PROBLEM REQUIREMENTS: Please show each line of the listing where "followthrough" is present.

DATA PROVIDED section start

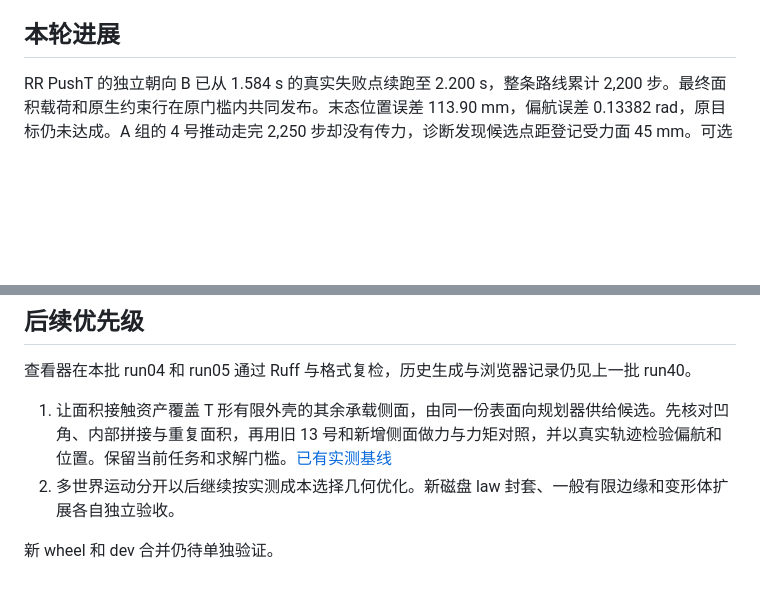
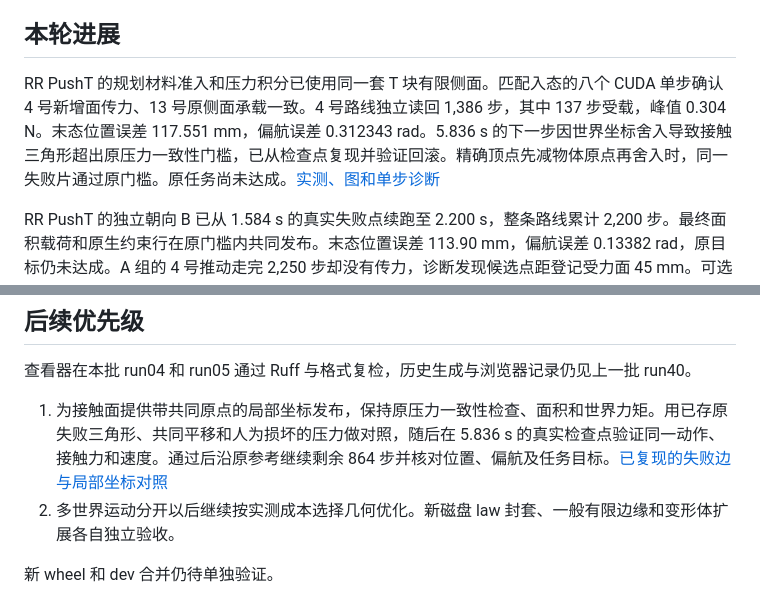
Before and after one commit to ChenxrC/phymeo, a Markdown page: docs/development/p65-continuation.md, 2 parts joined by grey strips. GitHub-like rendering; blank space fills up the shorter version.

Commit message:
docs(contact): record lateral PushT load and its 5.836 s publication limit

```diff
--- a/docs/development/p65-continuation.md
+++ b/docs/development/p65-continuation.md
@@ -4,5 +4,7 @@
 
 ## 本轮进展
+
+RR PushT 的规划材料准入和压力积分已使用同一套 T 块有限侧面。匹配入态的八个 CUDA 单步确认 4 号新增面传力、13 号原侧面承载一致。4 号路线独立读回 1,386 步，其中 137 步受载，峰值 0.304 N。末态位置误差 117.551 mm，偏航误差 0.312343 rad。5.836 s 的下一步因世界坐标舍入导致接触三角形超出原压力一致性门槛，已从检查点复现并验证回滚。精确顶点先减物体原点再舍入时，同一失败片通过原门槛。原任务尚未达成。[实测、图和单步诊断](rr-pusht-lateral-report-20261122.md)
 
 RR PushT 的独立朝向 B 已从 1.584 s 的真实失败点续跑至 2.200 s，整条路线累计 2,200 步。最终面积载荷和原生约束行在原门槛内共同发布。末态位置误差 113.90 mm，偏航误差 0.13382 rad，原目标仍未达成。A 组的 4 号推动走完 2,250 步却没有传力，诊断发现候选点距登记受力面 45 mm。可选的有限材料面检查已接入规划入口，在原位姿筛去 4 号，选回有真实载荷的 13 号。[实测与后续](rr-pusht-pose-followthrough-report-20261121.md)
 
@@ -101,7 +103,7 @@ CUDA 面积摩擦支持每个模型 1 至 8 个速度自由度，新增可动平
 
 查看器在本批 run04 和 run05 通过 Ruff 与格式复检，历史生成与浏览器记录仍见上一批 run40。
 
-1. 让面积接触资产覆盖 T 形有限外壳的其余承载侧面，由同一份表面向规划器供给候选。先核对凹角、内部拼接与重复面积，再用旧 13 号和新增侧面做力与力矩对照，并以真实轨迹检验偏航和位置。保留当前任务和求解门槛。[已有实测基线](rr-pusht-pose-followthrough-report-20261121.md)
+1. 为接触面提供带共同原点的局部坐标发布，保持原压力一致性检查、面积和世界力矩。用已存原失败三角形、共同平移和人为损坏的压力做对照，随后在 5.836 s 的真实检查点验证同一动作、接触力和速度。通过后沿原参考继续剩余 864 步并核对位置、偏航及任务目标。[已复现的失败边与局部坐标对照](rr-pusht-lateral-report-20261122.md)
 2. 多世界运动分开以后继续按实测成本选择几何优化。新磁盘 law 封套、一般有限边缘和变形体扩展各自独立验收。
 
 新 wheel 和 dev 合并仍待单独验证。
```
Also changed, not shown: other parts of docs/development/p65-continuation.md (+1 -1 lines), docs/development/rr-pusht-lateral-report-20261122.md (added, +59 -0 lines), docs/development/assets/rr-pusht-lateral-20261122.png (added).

DATA PROVIDED section end
DATA PROVIDED section start

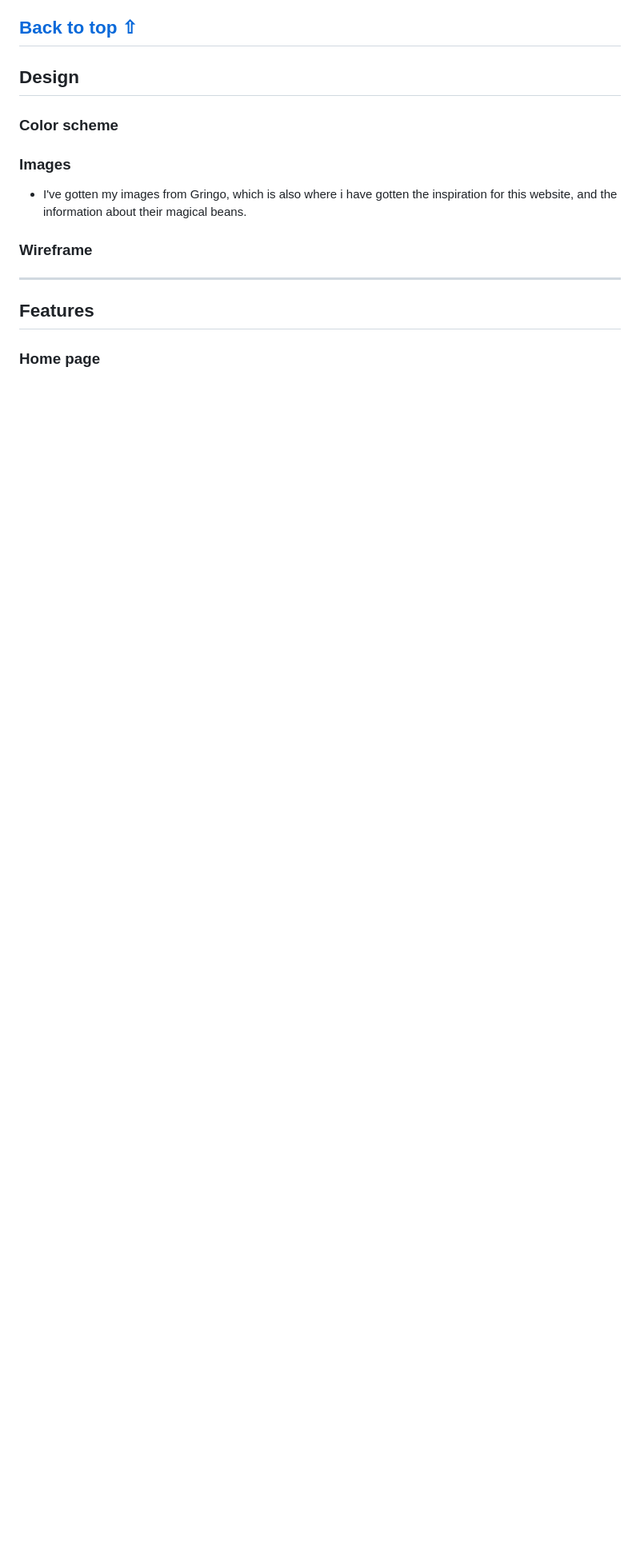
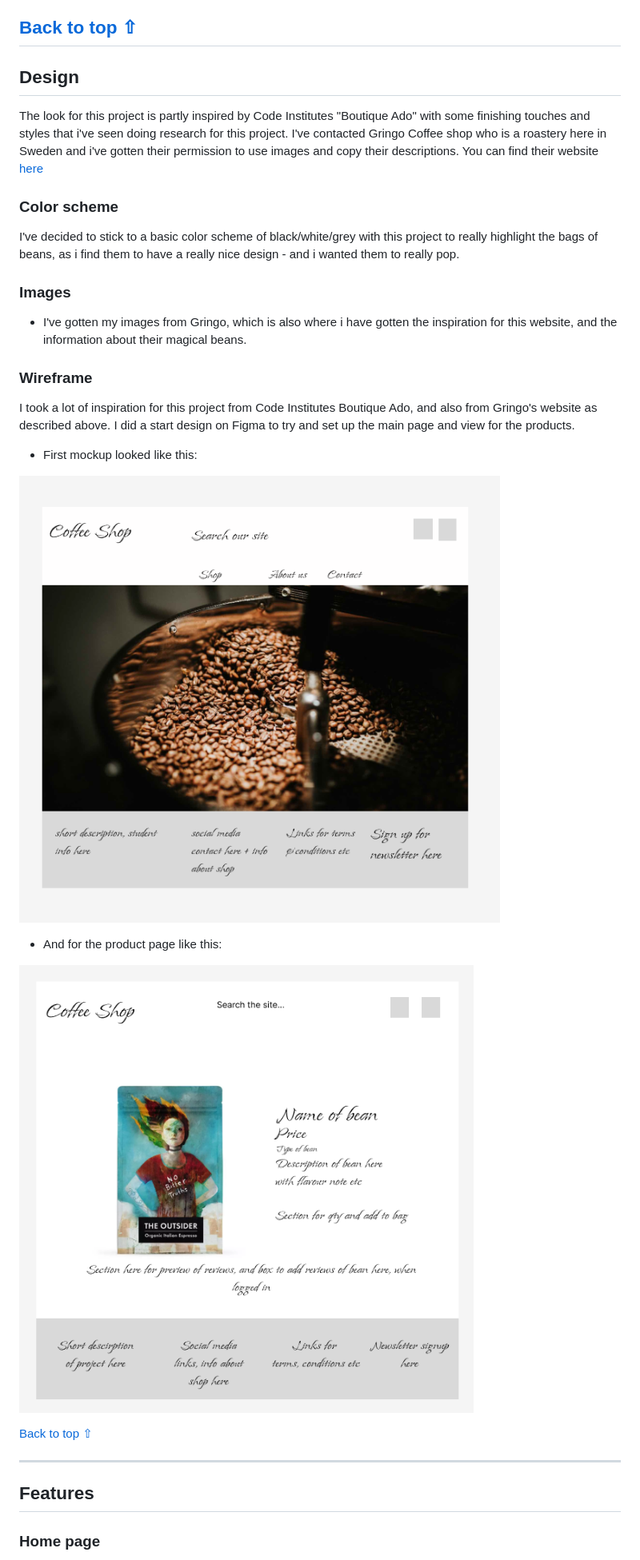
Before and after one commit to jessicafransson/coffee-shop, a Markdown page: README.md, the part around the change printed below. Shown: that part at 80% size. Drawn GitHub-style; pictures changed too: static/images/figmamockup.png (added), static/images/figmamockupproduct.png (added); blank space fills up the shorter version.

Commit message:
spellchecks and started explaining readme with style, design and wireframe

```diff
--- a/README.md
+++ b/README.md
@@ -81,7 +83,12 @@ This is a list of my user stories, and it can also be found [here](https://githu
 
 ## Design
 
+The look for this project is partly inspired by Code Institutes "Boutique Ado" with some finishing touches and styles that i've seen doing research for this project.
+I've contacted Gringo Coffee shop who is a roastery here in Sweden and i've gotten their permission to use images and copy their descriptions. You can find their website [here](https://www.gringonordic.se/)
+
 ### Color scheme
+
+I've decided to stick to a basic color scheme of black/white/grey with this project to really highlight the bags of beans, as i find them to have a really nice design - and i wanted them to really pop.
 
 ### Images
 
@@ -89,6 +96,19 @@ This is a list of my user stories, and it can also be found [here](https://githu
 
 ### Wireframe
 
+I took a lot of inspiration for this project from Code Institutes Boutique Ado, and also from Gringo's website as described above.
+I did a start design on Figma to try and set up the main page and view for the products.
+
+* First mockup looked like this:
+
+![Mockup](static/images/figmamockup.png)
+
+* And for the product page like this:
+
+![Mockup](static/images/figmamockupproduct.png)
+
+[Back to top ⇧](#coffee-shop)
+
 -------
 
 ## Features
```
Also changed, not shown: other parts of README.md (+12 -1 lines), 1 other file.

DATA PROVIDED section end
DATA PROVIDED section start

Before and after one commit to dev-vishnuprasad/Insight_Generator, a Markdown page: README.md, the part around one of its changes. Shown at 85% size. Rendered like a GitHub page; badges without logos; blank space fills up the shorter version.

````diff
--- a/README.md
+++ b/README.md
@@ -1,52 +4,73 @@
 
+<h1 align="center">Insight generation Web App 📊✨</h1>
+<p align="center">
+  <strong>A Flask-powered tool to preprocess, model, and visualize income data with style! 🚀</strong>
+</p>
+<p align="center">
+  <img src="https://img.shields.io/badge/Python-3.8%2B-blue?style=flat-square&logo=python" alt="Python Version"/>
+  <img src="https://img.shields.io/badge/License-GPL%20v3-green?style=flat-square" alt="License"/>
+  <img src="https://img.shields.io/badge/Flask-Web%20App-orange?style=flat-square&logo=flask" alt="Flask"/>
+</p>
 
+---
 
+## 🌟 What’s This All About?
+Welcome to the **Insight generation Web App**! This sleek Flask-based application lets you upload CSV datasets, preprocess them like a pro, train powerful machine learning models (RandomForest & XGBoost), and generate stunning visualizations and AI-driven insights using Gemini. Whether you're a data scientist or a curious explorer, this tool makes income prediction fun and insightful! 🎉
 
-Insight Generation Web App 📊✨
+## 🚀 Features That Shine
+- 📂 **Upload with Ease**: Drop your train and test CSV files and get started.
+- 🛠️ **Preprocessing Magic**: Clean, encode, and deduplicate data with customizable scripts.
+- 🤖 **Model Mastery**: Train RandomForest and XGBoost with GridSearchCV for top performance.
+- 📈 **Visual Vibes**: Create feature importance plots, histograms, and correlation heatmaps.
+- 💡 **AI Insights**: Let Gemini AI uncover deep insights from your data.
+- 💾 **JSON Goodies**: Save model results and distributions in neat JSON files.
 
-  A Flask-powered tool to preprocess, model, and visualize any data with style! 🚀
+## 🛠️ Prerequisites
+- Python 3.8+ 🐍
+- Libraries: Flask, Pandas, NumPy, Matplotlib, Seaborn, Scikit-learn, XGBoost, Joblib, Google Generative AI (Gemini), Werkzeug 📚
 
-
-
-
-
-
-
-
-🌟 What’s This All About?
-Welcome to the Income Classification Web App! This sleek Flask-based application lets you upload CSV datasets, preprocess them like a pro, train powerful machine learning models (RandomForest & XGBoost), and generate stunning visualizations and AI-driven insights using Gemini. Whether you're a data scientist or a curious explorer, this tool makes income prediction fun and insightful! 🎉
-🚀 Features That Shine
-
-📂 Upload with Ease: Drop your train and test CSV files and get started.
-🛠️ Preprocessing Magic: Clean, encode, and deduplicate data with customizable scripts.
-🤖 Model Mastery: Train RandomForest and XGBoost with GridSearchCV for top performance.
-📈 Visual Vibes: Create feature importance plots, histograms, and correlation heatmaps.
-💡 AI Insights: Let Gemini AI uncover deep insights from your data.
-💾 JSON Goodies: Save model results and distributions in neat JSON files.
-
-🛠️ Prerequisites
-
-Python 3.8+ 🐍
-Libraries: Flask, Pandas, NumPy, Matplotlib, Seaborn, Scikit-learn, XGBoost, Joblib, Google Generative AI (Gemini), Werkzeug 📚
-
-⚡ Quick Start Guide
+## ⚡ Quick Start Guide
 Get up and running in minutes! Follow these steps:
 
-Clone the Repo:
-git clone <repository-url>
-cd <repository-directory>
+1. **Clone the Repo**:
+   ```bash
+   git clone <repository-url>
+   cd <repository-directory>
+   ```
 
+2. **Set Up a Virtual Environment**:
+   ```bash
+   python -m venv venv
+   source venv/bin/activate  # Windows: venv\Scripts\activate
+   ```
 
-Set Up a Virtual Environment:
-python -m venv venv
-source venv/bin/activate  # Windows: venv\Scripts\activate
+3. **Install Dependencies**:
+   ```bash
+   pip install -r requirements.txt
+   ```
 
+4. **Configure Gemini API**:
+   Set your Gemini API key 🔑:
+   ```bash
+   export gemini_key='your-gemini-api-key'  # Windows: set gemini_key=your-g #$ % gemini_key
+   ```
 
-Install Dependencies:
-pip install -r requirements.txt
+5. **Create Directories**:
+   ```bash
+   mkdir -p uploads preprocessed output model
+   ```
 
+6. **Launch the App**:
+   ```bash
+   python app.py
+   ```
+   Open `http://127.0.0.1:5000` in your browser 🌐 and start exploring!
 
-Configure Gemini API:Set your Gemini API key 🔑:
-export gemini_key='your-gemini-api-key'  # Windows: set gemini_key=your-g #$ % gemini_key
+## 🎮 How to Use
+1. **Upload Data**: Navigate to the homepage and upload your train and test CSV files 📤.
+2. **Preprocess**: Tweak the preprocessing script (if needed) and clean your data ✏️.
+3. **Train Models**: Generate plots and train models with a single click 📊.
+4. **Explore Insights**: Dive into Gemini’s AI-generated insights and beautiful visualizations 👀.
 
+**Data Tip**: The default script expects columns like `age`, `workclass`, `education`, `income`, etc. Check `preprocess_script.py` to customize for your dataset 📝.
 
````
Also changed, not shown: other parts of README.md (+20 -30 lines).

DATA PROVIDED section end

RESPONSE BELOW:
 RR PushT 的独立朝向 B 已从 1.584 s 的真实失败点续跑至 2.200 s，整条路线累计 2,200 步。最终面积载荷和原生约束行在原门槛内共同发布。末态位置误差 113.90 mm，偏航误差 0.13382 rad，原目标仍未达成。A 组的 4 号推动走完 2,250 步却没有传力，诊断发现候选点距登记受力面 45 mm。可选的有限材料面检查已接入规划入口，在原位姿筛去 4 号，选回有真实载荷的 13 号。[实测与后续](rr-pusht-pose-followthrough-report-20261121.md)
-1. 让面积接触资产覆盖 T 形有限外壳的其余承载侧面，由同一份表面向规划器供给候选。先核对凹角、内部拼接与重复面积，再用旧 13 号和新增侧面做力与力矩对照，并以真实轨迹检验偏航和位置。保留当前任务和求解门槛。[已有实测基线](rr-pusht-pose-followthrough-report-20261121.md)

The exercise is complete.